A Federal Perkins Loan is a low-interest (5 percent) loan for both undergraduate and graduate students with exceptional financial need. Your school is your lender. The loan comes from government funds, with a share contributed by the school. As a result, your school--or its billing service--is your contact for your Perkins Loan.
Now that you're leaving school (or dropping below half-time attendance), it's important to review the details of your Perkins Loan. Your rights and responsibilities are listed at the end of this session. Remember:
- You signed (either electronically or on paper) a Master Promissory Note, which is a legal agreement to indicate your commitment to repay your student loan(s).
- You MUST pay back your loan, even if:
- You don't finish school,
- You don't get a job after leaving school, or
- Your education didn't meet your expectations.
- If you make regular, on-time, monthly payments, you will build a good credit history, which makes it easier for you to borrow money in the future.
- If you fail to make regular, on-time monthly payments, you will face serious consequences.
- Stay in close touch with the financial aid professionals at your school. Contact them, or their billing service, with any changes in your name, address, phone, employment situation, etc.
- Stay informed. Keep your records up to date and organized, so you can easily resolve problems. Know the amount of your student loan payments--and when repayment begins. Read all information carefully. Keep copies of any promissory notes you sign; they tell you the total amounts borrowed and the names and addresses of the institutions from which you borrowed.
- If you have trouble making payments, contact your school or its billing service immediately. You have several options for resolving difficulties.
- Develop a budget to help you manage your income and expenses, including your student loan payments, credit card debt, and other living expenses.

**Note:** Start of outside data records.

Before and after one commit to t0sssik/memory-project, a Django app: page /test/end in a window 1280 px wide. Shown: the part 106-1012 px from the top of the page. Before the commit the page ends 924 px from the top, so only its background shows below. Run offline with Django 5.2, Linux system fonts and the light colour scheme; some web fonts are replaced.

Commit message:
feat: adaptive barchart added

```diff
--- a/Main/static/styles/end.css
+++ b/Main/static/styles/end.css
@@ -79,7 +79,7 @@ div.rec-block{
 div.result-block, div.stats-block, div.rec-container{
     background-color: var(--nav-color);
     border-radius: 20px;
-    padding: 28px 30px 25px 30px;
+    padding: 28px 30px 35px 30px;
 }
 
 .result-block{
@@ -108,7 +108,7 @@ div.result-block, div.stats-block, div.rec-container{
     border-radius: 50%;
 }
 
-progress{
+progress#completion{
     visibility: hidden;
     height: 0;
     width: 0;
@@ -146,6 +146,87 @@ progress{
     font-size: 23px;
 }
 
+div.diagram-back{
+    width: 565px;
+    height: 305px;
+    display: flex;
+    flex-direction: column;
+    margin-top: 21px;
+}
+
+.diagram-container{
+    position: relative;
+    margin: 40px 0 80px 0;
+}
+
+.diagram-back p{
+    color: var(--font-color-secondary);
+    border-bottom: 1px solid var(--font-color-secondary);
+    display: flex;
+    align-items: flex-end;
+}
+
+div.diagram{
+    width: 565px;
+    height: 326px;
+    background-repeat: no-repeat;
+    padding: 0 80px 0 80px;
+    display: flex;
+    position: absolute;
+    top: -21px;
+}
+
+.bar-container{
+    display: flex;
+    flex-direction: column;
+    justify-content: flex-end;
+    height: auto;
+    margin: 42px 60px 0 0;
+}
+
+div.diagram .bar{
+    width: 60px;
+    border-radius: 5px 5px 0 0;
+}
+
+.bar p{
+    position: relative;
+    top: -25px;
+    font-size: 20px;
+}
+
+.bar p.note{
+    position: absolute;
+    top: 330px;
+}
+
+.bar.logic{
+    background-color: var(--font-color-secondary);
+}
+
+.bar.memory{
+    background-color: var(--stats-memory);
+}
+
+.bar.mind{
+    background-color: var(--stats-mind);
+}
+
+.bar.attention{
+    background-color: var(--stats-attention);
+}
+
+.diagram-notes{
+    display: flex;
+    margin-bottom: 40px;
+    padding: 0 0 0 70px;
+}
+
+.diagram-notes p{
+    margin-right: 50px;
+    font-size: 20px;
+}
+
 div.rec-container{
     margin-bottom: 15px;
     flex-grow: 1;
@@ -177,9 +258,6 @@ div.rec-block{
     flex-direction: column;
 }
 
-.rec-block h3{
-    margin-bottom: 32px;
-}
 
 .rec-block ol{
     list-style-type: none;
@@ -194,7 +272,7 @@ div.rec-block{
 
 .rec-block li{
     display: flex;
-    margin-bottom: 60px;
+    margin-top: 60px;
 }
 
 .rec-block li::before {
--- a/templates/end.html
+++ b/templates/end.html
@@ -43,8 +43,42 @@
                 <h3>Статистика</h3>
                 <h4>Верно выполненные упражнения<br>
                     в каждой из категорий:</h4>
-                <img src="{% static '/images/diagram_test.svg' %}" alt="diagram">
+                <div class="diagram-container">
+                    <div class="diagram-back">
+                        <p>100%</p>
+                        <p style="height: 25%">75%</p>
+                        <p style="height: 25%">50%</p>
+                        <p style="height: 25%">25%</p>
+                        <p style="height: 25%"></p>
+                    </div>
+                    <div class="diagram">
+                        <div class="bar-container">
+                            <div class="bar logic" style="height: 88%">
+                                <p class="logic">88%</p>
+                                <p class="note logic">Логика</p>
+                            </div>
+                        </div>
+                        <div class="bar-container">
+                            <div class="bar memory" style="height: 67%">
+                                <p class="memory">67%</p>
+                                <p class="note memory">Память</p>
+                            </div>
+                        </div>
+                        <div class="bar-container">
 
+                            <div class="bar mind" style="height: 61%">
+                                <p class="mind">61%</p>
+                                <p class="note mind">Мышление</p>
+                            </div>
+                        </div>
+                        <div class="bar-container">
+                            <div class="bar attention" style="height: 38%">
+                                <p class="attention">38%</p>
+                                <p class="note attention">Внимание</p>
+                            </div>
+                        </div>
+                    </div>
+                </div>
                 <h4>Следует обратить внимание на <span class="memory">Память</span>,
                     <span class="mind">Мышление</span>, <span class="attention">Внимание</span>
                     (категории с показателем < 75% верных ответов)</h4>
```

You must tell your school or its billing service about changes to your name, address, and phone number. In addition, you must let your school know if you:

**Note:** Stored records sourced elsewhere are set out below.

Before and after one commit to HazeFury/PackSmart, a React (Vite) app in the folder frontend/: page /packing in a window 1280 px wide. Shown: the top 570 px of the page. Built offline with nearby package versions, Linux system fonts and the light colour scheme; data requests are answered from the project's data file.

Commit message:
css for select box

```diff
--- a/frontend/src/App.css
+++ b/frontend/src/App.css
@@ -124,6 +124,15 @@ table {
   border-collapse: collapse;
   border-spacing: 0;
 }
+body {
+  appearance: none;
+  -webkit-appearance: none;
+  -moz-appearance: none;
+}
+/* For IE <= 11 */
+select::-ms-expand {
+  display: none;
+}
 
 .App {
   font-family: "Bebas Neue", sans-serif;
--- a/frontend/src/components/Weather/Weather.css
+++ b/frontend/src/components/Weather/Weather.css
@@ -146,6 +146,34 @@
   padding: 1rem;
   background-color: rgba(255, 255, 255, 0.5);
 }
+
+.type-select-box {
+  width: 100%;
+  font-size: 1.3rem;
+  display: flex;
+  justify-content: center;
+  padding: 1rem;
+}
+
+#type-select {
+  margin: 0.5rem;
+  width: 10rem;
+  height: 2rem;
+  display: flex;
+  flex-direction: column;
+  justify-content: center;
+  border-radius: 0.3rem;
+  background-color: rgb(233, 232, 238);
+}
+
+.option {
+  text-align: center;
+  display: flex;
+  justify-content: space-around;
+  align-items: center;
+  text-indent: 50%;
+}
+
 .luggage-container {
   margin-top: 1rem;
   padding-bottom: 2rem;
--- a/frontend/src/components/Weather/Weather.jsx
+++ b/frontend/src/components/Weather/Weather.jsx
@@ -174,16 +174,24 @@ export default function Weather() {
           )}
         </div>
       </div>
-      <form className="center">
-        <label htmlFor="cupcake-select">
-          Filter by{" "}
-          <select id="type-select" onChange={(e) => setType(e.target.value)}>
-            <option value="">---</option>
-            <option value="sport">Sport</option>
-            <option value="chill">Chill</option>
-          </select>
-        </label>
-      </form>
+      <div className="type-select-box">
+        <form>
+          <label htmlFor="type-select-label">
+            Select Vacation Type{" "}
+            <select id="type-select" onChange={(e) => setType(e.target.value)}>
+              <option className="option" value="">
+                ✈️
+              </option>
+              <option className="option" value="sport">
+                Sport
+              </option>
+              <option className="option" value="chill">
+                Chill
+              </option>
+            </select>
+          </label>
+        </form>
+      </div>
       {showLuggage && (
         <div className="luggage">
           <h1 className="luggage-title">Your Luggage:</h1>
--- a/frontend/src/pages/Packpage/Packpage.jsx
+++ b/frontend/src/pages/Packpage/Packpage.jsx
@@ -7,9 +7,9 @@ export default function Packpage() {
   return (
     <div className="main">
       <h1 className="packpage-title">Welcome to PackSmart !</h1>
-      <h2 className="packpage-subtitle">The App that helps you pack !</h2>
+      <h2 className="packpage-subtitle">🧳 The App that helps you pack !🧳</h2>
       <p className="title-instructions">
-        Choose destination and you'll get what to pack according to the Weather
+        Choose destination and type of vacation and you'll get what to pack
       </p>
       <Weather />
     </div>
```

- withdraw from school (or drop below half-time status),
- transfer to a new school (until your loan is paid in full, the school that administers your Perkins loan has the right to contact your new school--and any other school you attend--to find out about your student status, year of study, dates of attendance, graduation, withdrawal, transfer, and current address),
- change your employer (or your employer's address changes),
- change your Social Security Number or driver's license number,
- change your expected graduation date, or
- experience any other change that affects your loan status (for example, if you get a job and therefore lose your eligibility for an unemployment deferment).
Promptly respond to any communication about your loan from your school or its billing service.